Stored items
Start of Block
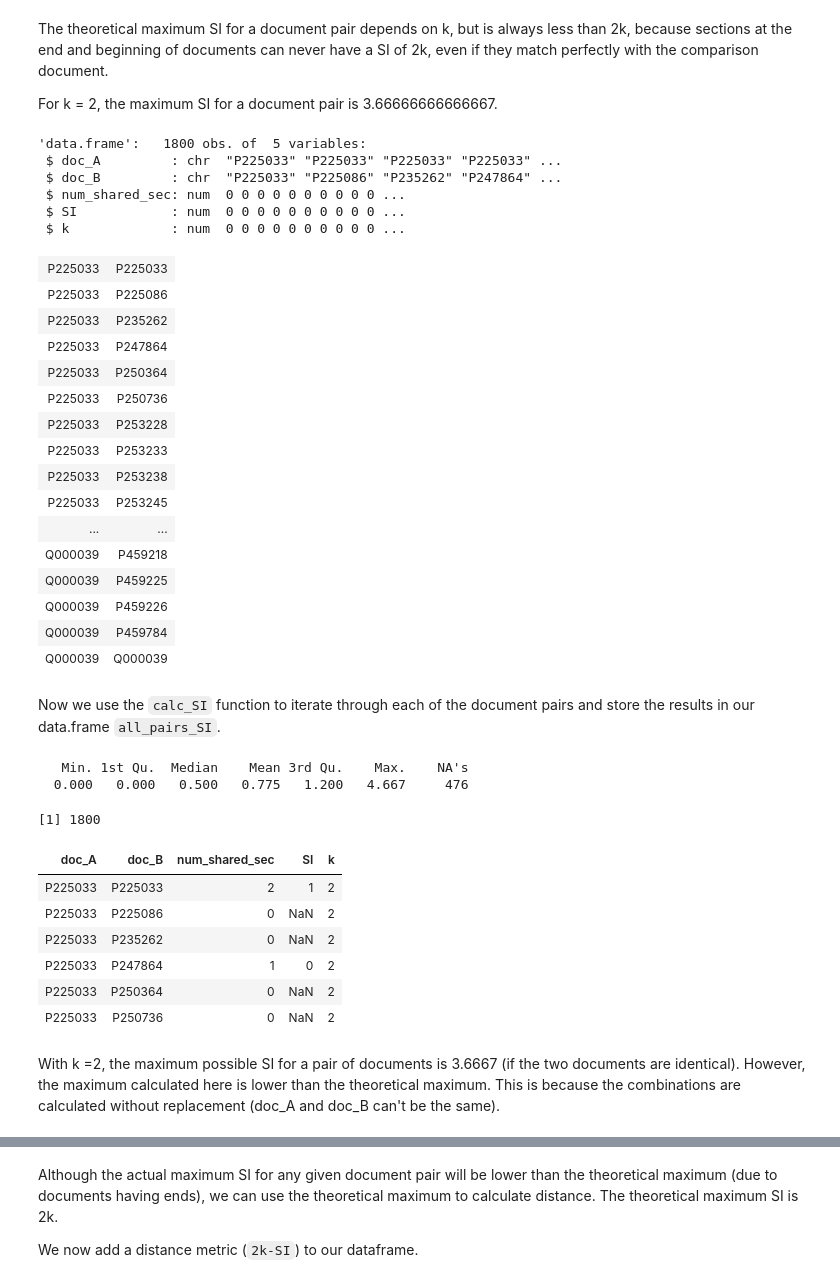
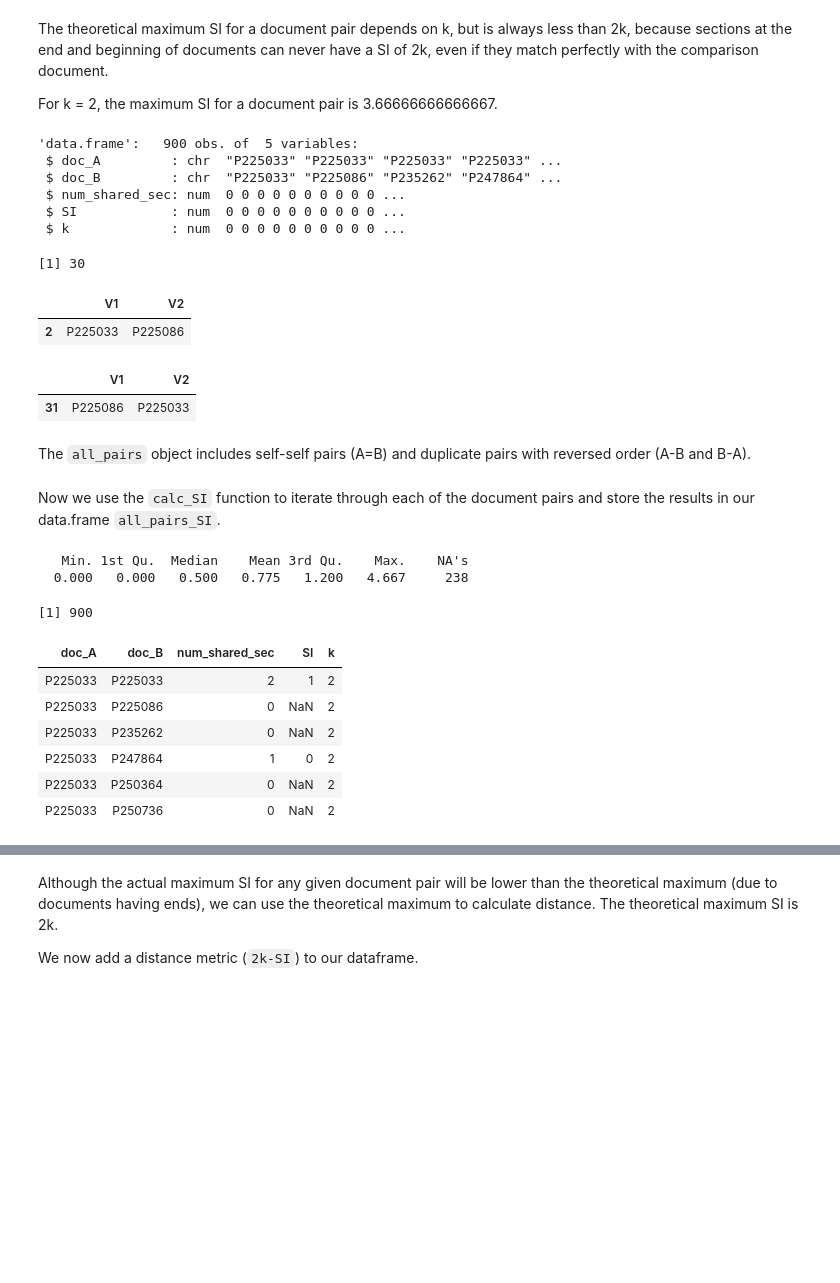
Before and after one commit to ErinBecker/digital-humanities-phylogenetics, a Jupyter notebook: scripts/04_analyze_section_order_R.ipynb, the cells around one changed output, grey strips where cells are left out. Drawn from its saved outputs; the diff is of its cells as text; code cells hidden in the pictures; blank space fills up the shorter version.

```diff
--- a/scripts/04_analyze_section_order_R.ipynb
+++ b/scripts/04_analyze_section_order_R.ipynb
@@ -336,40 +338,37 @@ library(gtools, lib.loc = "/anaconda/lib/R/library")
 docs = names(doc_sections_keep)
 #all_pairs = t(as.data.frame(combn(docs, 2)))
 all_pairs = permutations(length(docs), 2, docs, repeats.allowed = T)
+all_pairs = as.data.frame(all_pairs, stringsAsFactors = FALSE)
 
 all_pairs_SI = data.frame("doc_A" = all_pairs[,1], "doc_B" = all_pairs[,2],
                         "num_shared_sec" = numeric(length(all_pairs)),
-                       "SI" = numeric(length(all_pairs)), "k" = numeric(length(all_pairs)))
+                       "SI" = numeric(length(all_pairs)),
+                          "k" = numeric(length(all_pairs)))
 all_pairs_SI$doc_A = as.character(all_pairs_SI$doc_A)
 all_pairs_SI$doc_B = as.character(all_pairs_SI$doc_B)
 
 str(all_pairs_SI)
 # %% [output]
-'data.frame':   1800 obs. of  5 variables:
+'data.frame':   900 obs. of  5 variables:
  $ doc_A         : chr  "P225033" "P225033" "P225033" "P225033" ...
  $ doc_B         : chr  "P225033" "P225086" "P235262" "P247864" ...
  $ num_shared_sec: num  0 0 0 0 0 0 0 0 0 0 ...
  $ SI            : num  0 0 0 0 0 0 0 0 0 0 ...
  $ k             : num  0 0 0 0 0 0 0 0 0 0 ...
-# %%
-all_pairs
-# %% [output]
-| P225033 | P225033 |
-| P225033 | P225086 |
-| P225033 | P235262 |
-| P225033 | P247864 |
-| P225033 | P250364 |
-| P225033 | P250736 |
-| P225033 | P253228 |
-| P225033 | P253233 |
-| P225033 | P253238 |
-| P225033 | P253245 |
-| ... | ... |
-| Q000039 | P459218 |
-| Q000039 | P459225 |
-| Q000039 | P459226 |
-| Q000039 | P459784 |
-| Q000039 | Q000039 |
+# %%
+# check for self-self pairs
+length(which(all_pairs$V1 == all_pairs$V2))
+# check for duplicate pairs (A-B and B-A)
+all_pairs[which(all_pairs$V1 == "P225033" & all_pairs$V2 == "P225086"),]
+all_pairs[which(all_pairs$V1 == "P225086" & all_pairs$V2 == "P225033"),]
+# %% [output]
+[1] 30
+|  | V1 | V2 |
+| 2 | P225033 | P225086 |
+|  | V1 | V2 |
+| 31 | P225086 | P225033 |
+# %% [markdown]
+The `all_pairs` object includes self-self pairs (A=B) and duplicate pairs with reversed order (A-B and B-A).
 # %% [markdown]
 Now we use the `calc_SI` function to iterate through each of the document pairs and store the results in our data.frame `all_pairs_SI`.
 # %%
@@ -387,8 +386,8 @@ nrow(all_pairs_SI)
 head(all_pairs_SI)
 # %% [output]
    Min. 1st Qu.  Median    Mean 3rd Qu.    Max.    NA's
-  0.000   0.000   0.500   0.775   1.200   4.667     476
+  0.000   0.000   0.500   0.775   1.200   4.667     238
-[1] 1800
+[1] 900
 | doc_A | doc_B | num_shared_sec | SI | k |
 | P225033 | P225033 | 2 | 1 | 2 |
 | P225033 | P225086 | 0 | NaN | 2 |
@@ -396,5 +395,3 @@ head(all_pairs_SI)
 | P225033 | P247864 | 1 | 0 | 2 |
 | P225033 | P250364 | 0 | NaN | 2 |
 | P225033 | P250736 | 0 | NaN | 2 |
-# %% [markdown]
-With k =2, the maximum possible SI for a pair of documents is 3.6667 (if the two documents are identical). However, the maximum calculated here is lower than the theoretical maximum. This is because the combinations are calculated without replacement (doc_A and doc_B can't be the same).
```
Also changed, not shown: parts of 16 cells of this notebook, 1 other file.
End of Block
Start of Block
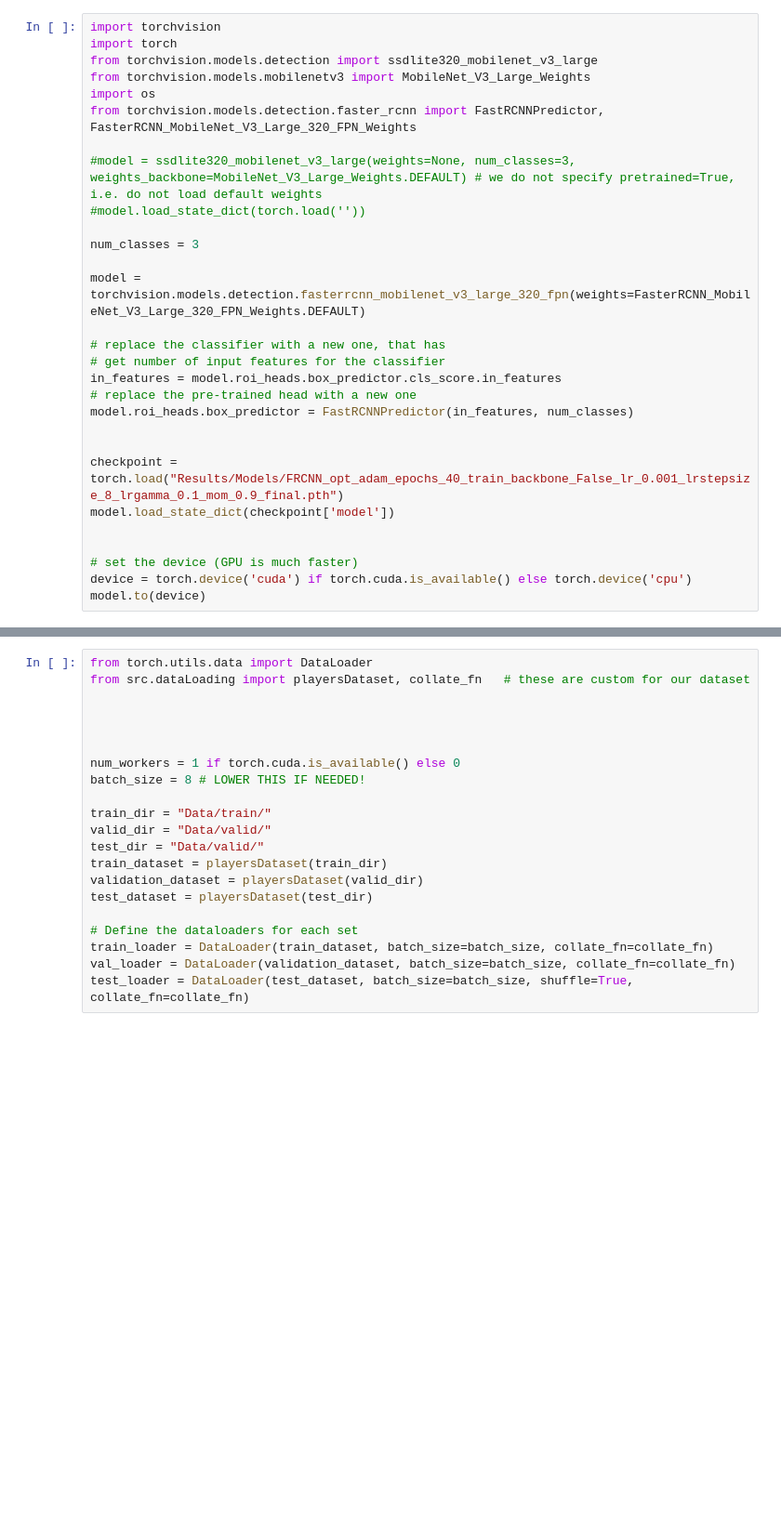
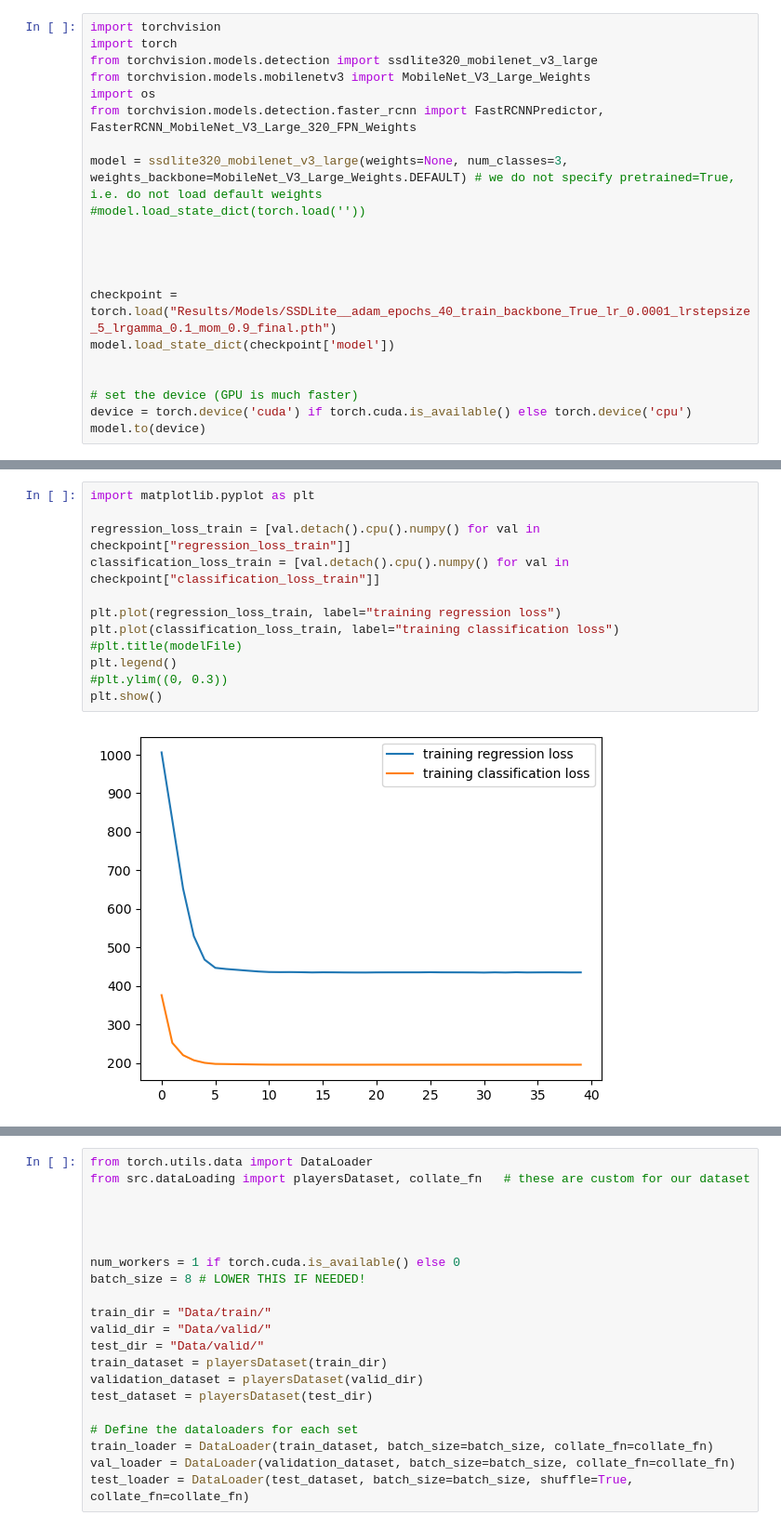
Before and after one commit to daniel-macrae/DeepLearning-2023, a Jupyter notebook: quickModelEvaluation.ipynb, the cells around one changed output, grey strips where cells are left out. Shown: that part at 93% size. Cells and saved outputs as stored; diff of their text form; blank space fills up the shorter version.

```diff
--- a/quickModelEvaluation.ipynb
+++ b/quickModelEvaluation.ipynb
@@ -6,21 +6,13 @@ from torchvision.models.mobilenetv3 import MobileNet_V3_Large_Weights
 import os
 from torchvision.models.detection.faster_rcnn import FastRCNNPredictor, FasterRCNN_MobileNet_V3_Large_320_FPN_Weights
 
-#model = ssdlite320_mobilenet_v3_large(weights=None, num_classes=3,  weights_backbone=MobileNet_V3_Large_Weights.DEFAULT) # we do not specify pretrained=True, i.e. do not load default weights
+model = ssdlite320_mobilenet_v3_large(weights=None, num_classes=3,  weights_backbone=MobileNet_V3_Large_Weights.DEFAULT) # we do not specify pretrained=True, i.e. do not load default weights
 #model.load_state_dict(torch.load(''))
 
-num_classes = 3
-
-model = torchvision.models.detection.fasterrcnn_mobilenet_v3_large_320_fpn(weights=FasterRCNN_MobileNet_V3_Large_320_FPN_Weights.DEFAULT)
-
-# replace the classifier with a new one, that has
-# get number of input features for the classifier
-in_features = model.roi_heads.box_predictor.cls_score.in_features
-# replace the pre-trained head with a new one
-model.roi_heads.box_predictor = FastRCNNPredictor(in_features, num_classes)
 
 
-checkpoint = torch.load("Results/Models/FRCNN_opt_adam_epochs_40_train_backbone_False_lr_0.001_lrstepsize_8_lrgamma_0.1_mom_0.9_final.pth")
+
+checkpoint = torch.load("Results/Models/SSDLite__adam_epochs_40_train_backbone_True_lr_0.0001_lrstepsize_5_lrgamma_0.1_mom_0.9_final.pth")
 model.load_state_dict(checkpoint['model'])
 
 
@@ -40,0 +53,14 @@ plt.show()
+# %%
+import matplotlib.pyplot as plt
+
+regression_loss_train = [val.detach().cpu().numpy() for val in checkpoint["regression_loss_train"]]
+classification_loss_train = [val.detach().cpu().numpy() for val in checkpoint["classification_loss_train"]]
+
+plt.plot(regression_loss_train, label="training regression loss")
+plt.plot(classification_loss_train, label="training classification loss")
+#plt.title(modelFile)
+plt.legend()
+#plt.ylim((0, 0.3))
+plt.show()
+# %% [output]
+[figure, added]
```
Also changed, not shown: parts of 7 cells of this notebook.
End of Block
EXERCISE GOAL: Pull from the data each line where the string "checkpoint" turns up.

TASK RESULT:
-checkpoint = torch.load("Results/Models/FRCNN_opt_adam_epochs_40_train_backbone_False_lr_0.001_lrstepsize_8_lrgamma_0.1_mom_0.9_final.pth")
+checkpoint = torch.load("Results/Models/SSDLite__adam_epochs_40_train_backbone_True_lr_0.0001_lrstepsize_5_lrgamma_0.1_mom_0.9_final.pth")
 model.load_state_dict(checkpoint['model'])
+regression_loss_train = [val.detach().cpu().numpy() for val in checkpoint["regression_loss_train"]]
+classification_loss_train = [val.detach().cpu().numpy() for val in checkpoint["classification_loss_train"]]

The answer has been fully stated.